I started this project with the intentions of finishing 1000 cranes by the next winter. It has been about 10 months since I started, which at this point it really feels more like a lifetime ago.

Today I have over 500. I am over now half way! YES!!!

In order to celebrate I decided to shoot this portrait, which is inspired by Magritte's "Son of Man." The idea came to me, when I received some great feedback about another Magritte inspired portrait I did, which can be found here on my other photo blog.

I also have a stockpile of unique cranes that for one reason or another, such as laziness, are left still undocumented. I will be releasing them in the coming weeks, so be on the lookout!

Note: Special thanks to my good friend Billy the Kim Strong Ill for assisting me out on this shoot!! Wouldn't have been possible without you homie.



I've heard back from all of the grad schools I applied to now. The score is:

Grad Schools 5 - Johnny 0

This was made from one of my rejection letters.


Current Count: 131

These are all of the cranes I have prepared for my sacrifice so far. Current count: 131.



Senzaburu is the Japanese tradition of folding 1000 origami cranes in exchange for a wish. Upon completion of the folding process the cranes are left outside and exposed to the whether. As the cranes begin to die so to speak the wish is then carried up to heaven.
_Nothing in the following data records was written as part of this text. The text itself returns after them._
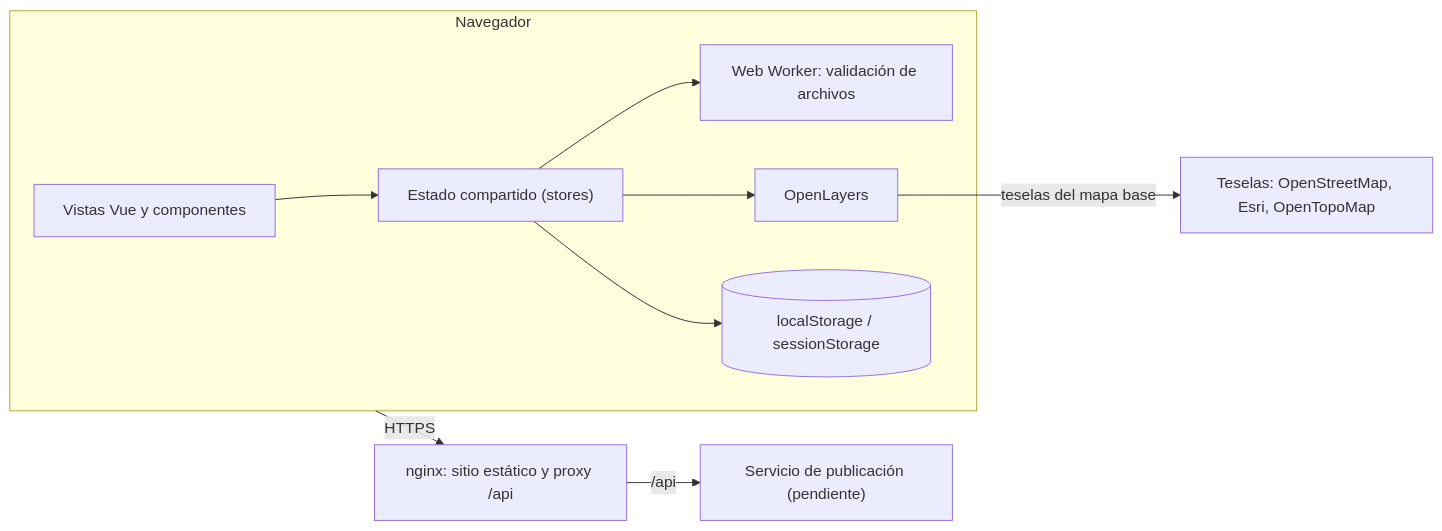
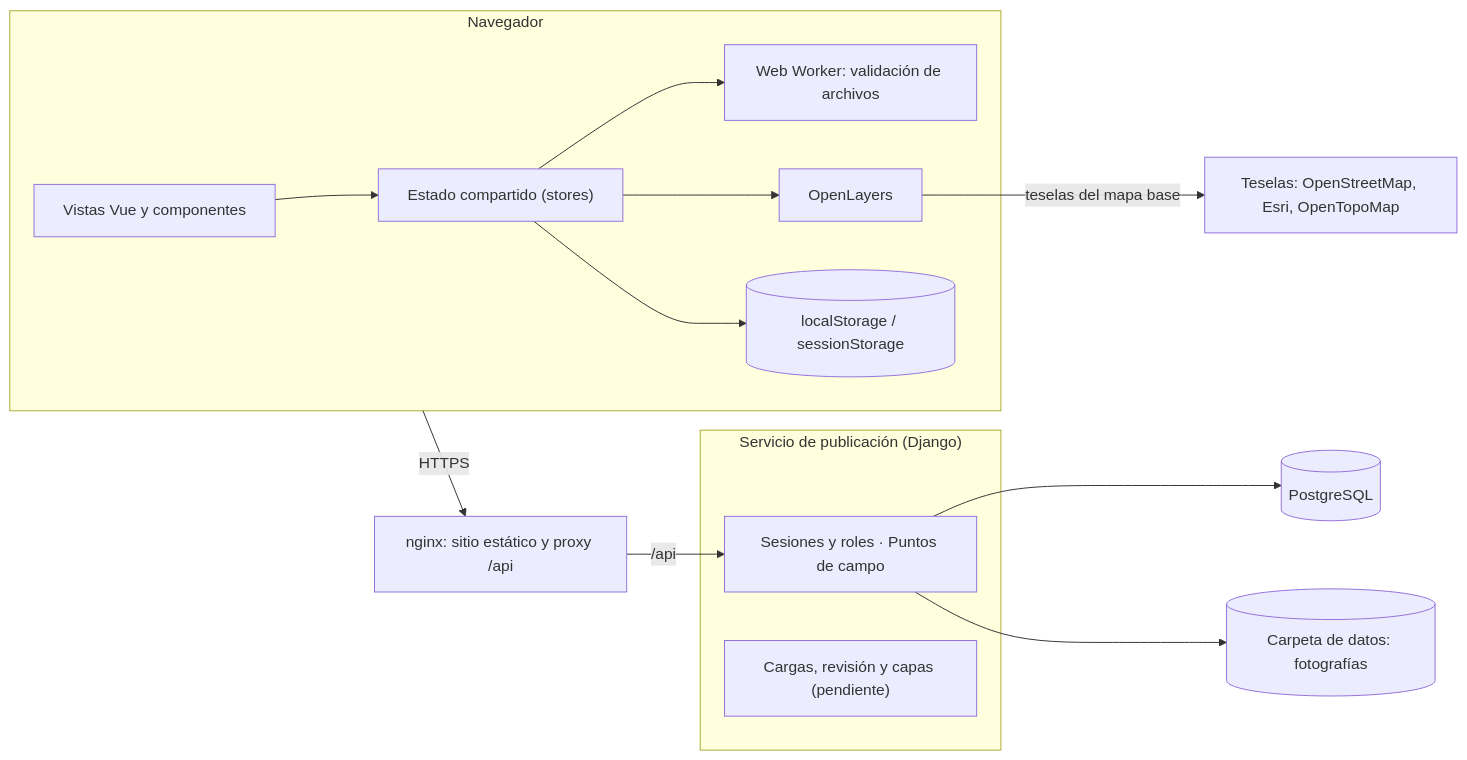
Before and after one commit to afedo-al/Geoportal_UACAM: the diagram in README.md, drawn with Mermaid. The commit also changed other lines of this file and 49 other files, not shown here.

First line of the commit message:
feat(backend): servicio de publicación en Django, fases 0 a 2

````diff
--- a/README.md
+++ b/README.md
@@ -79,20 +81,27 @@
 ```mermaid
 flowchart LR
   subgraph NAV["Navegador"]
     UI["Vistas Vue y componentes"]
     ST["Estado compartido (stores)"]
     WK["Web Worker: validación de archivos"]
     OL["OpenLayers"]
     LS[("localStorage / sessionStorage")]
     UI --> ST
     ST --> WK
     ST --> OL
     ST --> LS
   end
   NGINX["nginx: sitio estático y proxy /api"]
-  API["Servicio de publicación (pendiente)"]
+  subgraph SRV["Servicio de publicación (Django)"]
+    API["Sesiones y roles · Puntos de campo"]
+    PEND["Cargas, revisión y capas (pendiente)"]
+  end
+  DB[("PostgreSQL")]
+  FOTOS[("Carpeta de datos: fotografías")]
   TILES["Teselas: OpenStreetMap, Esri, OpenTopoMap"]
   NAV -->|"HTTPS"| NGINX
   NGINX -->|"/api"| API
+  API --> DB
+  API --> FOTOS
   OL -->|"teselas del mapa base"| TILES
 ```
````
I have begun to make my 1000 cranes, and one things has become abundantly clear to me. For a single person to sit there and fold 1000 cranes by hand is a crazy amount of work. The process requires patience and resolve with the ultimate destruction of the object to top it all off. In short, someone must have a pretty big/important wish in order to be crazy enough to want to do this.
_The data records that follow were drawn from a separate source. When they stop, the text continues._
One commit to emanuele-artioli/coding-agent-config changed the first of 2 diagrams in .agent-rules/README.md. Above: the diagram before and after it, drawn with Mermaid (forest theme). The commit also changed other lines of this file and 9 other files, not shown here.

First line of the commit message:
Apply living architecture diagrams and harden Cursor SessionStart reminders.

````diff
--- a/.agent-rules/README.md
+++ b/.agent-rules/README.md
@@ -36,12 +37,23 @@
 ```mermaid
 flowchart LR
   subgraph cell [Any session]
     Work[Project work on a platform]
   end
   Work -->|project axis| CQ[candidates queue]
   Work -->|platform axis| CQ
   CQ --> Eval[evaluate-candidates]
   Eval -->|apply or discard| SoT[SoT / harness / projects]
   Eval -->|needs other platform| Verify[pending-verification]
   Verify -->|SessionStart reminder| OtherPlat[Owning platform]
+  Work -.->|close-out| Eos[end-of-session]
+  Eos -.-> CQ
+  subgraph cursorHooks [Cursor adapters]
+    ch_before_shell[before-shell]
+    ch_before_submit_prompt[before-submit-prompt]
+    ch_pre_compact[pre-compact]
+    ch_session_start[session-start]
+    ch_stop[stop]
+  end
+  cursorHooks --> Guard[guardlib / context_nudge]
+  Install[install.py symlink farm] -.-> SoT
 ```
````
I have one wish, and it is for wisdom and strength. The wisdom and strength I will need in order to survive in our chaotic world.

I had originally started making these cranes with plane white printer paper, mostly because I figured that having 1000 of anything that's uniform would be beautiful to photograph. But I soon got really bored with the idea and have started making unique cranes. The result is what I call "Designer Origami." This blog will be a visual journal documenting my designs, and my thoughts on the process.